THE NATIONAL Treasury has raised concern at the financial practices of the country's municipalities, warning that their information was not credible as a large number did not properly use the set systems for financial reporting to control wasteful expenditure and fraud and corruption.
The Treasury said in its local government revenue and expenditure report for the third quarter of the 2020/21 financial year this week that most municipalities were not budgeting, transacting and reporting directly in or from their core financial systems.
It said they mostly prepared budgets and reports on excel spreadsheet and then import the excel spreadsheets into the system.
“Often this manipulation of data lead to unauthorised, irregular, fruitful and wasteful expenditure and fraud and corruption as the controls that are built into the core financial systems are not triggered and transactions go through that should not," Treasury said.
The Treasury said municipalities were not locking their adopted budgets or their financial systems at month end to ensure prudent financial management.
The warning comes as business and investors confidence in municipalities faltered, with companies such as Clover folding its Ditsobola, Lichtenburg operations because of disruptions to water supply and poor state of roads which have rendered operations unprofitable.
Astral Foods also reported that it spent R3 million in just one week as Standerton's latest water interruption stretched to more than a month. Astral said power cuts had cost it R39m in the past five years.
Treasury said the performance of metros reflected a shortfall on water services for the third quarter of the 2020/21 financial year, with municipalities expereincing incongruities in their billing methods. The comparison excluded secondary costs incurred or actual revenues collected:
Billed water revenue amounted to R18.7 billion against expenditure of R20.3bn.
Credit bureau TNP chief executive Michelle Dickens said the rapidly escalating municipal charges had an impact on SA’s economic recovery.
Dickens said municipal usage charges were escalating faster than the consumer price index (CPI) while the quality of municipal services, however, showed a corresponding deterioration. She said the office of the auditor general reported that only 20 of SA’s 257 municipalities received clean audits for the 2018/2019 financial year.

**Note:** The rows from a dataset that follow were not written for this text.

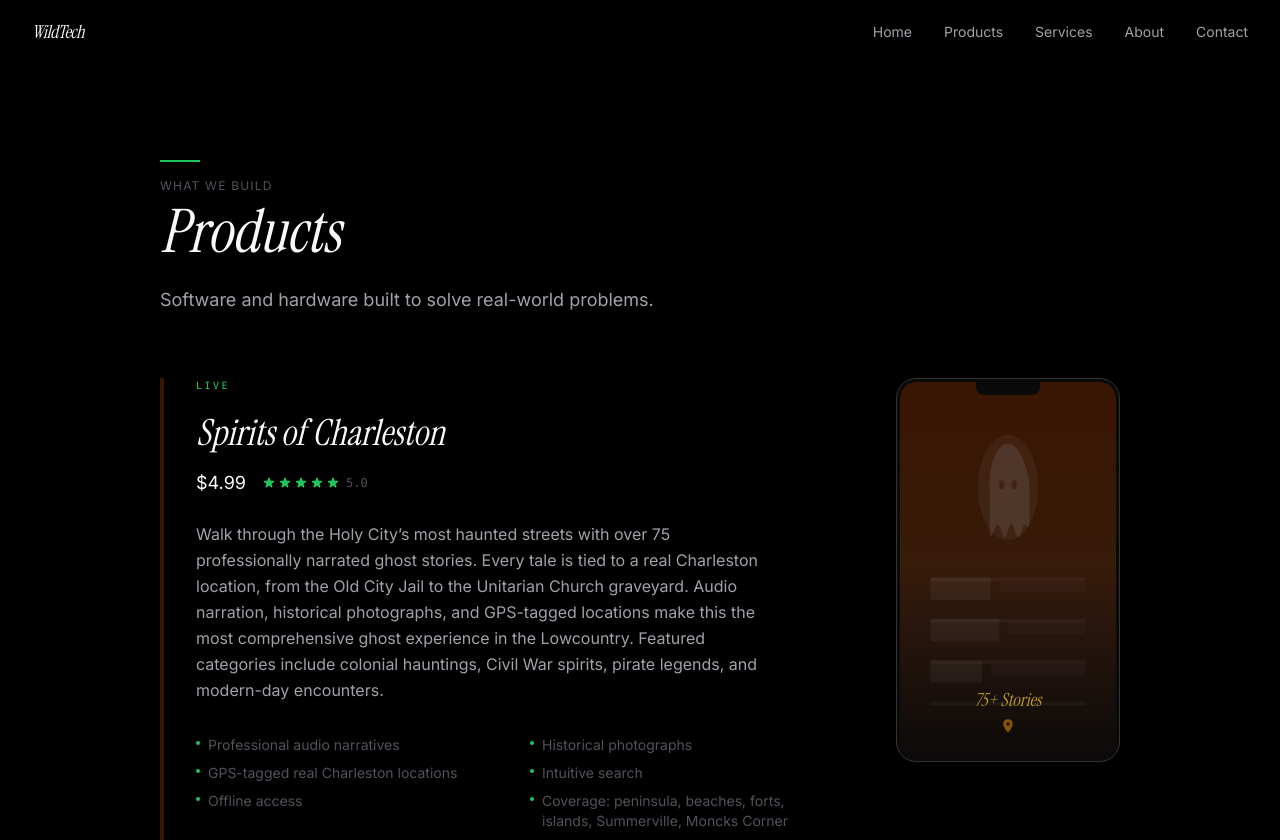
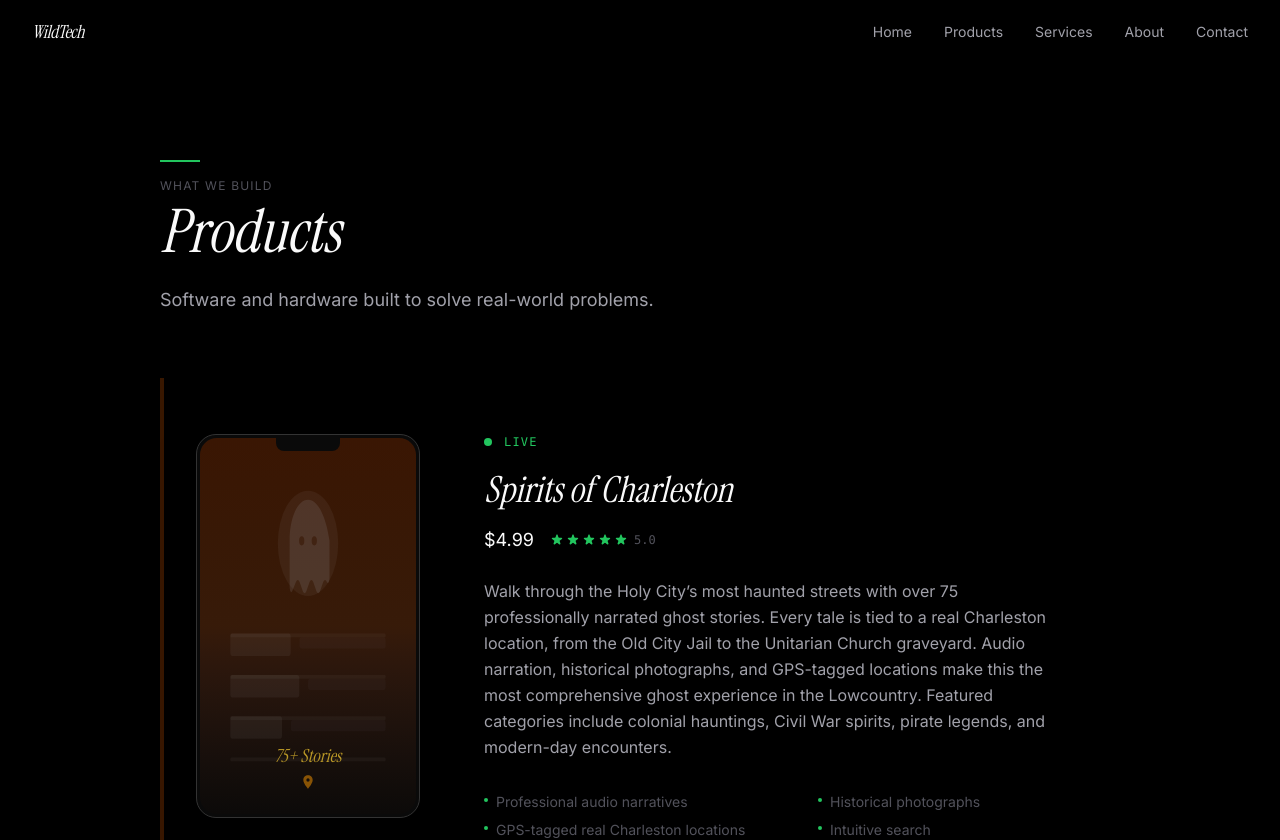
Before and after one commit to wildtechdev/wildtechdev, a Next.js app: page /products in a window 1280 px wide. Shown: the top 840 px of the page. Built offline with nearby package versions, Linux system fonts and the light colour scheme.

Commit message:
Polish pass -- removed all em-dashes site-wide, About page layout fixes (50/50 photo split, headshot crop, quick facts table, hobby icons sized up, LinkedIn ghost button), Products alternating layout fix, status dot indicators, consistent spacing, bio copy tightened

```diff
--- a/src/app/globals.css
+++ b/src/app/globals.css
@@ -128,7 +128,7 @@ h1, h2, h3, h4, h5, h6 {
   margin-bottom: 16px;
 }
 
-/* Ghost button — outlined green, fills on hover */
+/* Ghost button: outlined green, fills on hover */
 .btn-ghost {
   display: inline-flex;
   align-items: center;
--- a/src/app/page.tsx
+++ b/src/app/page.tsx
@@ -216,7 +216,7 @@ export default function HomePage() {
         </div>
       </section>
 
-      {/* Products — grid */}
+      {/* Products */}
       <section className="relative py-16 sm:py-24 border-t border-border">
         {/* Section number */}
         <div className="absolute top-6 right-6 lg:right-12 text-[200px] leading-none font-[family-name:var(--font-serif)] text-heading pointer-events-none select-none opacity-[0.03]">
--- a/src/app/products/page.tsx
+++ b/src/app/products/page.tsx
@@ -17,7 +17,7 @@ const products = [
   {
     name: "Spirits of Charleston",
     mockup: "spirits-charleston" as const,
-    status: "Live",
+    status: "Live" as const,
     price: "$4.99",
     rating: "5.0",
     accentColor: "border-l-amber-700/30",
@@ -38,11 +38,12 @@ const products = [
       quote: "Even my ghost-averse daughter stayed highly engaged as we used the app to fill gaps in our vacation itinerary. It is easy to navigate, cheaper than the in-person ghost tours, and certainly more convenient.",
       author: "App Store Review",
     },
+    statusNote: null,
   },
   {
     name: "Spirits of Savannah",
     mockup: "spirits-savannah" as const,
-    status: "Live",
+    status: "Live" as const,
     price: "$3.99",
     rating: "5.0",
     accentColor: "border-l-teal-600/30",
@@ -63,11 +64,12 @@ const products = [
       quote: "This app turned out to be the best tour we took on our girl\u2019s weekend to Savannah!",
       author: "Ghostnay",
     },
+    statusNote: null,
   },
   {
     name: "EZ Fuse Tester",
     mockup: "ez-fuse" as const,
-    status: "Live",
+    status: "Live" as const,
     price: "Free",
     rating: null,
     accentColor: "border-l-green/30",
@@ -88,11 +90,12 @@ const products = [
       quote: "This is great. I was getting ready to throw out a bunch of Halloween lights and I tested and replaced a couple of the fuses and now the lights work.",
       author: "App Store Review",
     },
+    statusNote: null,
   },
   {
     name: "Churchd",
     mockup: "churchd" as const,
-    status: "In Development",
+    status: "In Development" as const,
     price: null,
     rating: null,
     accentColor: "border-l-indigo-500/30",
@@ -110,11 +113,12 @@ const products = [
     externalUrl: "https://churchd.com",
     externalLabel: "Visit churchd.com",
     review: null,
+    statusNote: "Currently in active development. Profile tabs, post feeds, and community features already designed and prototyped.",
   },
   {
     name: "VikingSense",
     mockup: "vikingsense" as const,
-    status: "Live",
+    status: "Live" as const,
     price: null,
     rating: null,
     accentColor: "border-l-red-600/30",
@@ -132,6 +136,7 @@ const products = [
     externalUrl: "https://vikingsense.com",
     externalLabel: "Visit vikingsense.com",
     review: null,
+    statusNote: "Precision hardware with exclusive MSI-Viking Gage distribution. Production units shipping.",
   },
 ];
 
@@ -164,25 +169,28 @@ export default function ProductsPage() {
           Software and hardware built to solve real-world problems.
         </p>
 
-        <div className="space-y-0">
+        <div className="divide-y divide-border">
           {products.map((product, index) => {
             const isEven = index % 2 === 1;
             return (
               <article
                 key={product.name}
-                className={`border-b border-border border-l-[4px] ${product.accentColor} py-14 pl-8 first:pt-0`}
+                className={`border-l-[4px] ${product.accentColor} py-14 pl-8`}
               >
                 <div className={`flex flex-col lg:flex-row gap-10 lg:gap-16 ${isEven ? "lg:flex-row-reverse" : ""}`}>
                   {/* Mockup */}
-                  <div className={`flex justify-center lg:flex-shrink-0 lg:self-start ${isEven ? "lg:order-1" : "lg:order-2"}`}>
+                  <div className="flex justify-center lg:flex-shrink-0 lg:self-start">
                     <PhoneMockup product={product.mockup} />
                   </div>
 
                   {/* Content */}
-                  <div className={`flex-1 min-w-0 ${isEven ? "lg:order-2" : "lg:order-1"}`}>
-                    <div className="flex items-center gap-4 mb-5">
-                      <p className={`text-[10px] uppercase tracking-[0.25em] font-mono ${
-                        product.status === "Live" ? "text-green" : "text-body"
+                  <div className="flex-1 min-w-0">
+                    <div className="flex items-center gap-3 mb-5">
+                      <span className={`w-2 h-2 rounded-full shrink-0 ${
+                        product.status === "Live" ? "bg-green" : "bg-amber-500"
+                      }`} />
+                      <p className={`text-xs uppercase tracking-widest font-mono ${
+                        product.status === "Live" ? "text-green" : "text-amber-500"
                       }`}>
                         {product.status}
                       </p>
@@ -228,6 +236,15 @@ export default function ProductsPage() {
                       </div>
                     )}
 
+                    {/* Status note (for products without reviews) */}
+                    {!product.review && product.statusNote && (
+                      <div className="border-l border-border pl-5 mb-8">
+                        <p className="text-sm text-muted italic font-[family-name:var(--font-serif)] leading-relaxed">
+                          {product.statusNote}
+                        </p>
+                      </div>
+                    )}
+
                     {/* CTA */}
                     <div className="flex flex-wrap items-center gap-4">
                       {product.appStoreUrl && (
--- a/src/app/services/page.tsx
+++ b/src/app/services/page.tsx
@@ -16,19 +16,19 @@ const services = [
   {
     title: "iOS Development",
     description:
-      "We build native iOS applications using Swift and SwiftUI that are fast, beautiful, and built to last. From concept to App Store launch, we handle the full lifecycle — design, development, testing, and submission.",
+      "We build native iOS applications using Swift and SwiftUI that are fast, beautiful, and built to last. From concept to App Store launch, we handle the full lifecycle: design, development, testing, and submission.",
     tags: ["Swift & SwiftUI", "App Store Submission", "In-App Purchases", "Push Notifications"],
   },
   {
     title: "Windows Development",
     description:
-      "Desktop applications and utilities for the Windows ecosystem. Productivity tools, data processing applications, and custom business solutions — polished software for Windows.",
+      "Desktop applications and utilities for the Windows ecosystem. Productivity tools, data processing applications, and custom business solutions. Polished software for Windows.",
     tags: [".NET & WPF", "Custom Utilities", "Data Processing", "Business Automation"],
   },
   {
     title: "Web Development",
     description:
-      "Modern, responsive web applications built with Next.js, React, and Tailwind CSS. Fast, accessible, and SEO-optimized — great on every device.",
+      "Modern, responsive web applications built with Next.js, React, and Tailwind CSS. Fast, accessible, SEO-optimized, and great on every device.",
     tags: ["Next.js & React", "Responsive Design", "SEO Optimization", "Performance-First"],
   },
   {
--- a/src/components/Footer.tsx
+++ b/src/components/Footer.tsx
@@ -63,7 +63,7 @@ export default function Footer() {
             &copy; {new Date().getFullYear()} WildTech Ventures, LLC
           </p>
           <p className="text-xs text-muted/60 mt-3 italic">
-            &ldquo;Unless the Lord builds the house, those who build it labor in vain.&rdquo; &mdash;Ps 127:1
+            &ldquo;Unless the Lord builds the house, those who build it labor in vain.&rdquo; Psalm 127:1
           </p>
         </div>
       </div>
```
Also changed, not shown: src/app/about/page.tsx (+40 -37 lines).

"The cost of municipal water is expected to rise by more than inflation this year at between 6 and 10 percent,“Dickens said. ”The increase in the cost of refuse removal and sanitation is also expected to be above inflation this year as municipalities try to mitigate their pandemic related losses."
The Treasury said that billed water revenue rose to R9.1bn against expenditure of R7.9bn, electricity R20.9bn against expenditure of R19.1bn while billed waste water management revenue totalled R3.1bn against R2.3bn and billed waste management revenue totalled R2.7bn against expenditure of R1.9bn.
Households in metropolitan areas accounted for R84.2bn or 73.0 per cent of outstanding debt, followed by businesses at R25.6bn or 22.2 per cent and debt owed by organs of state at R5bn.
"The impact of the Covid-19 pandemic on municipalities in the 2020/21 financial year affected the performance against the conditional grants and resulted in the reduction to the baseline,“it said.
”The national lockdown from the end of March 2020 delayed most of the project implementation processes in the local government space.“
BUSINESS REPORT ONLINE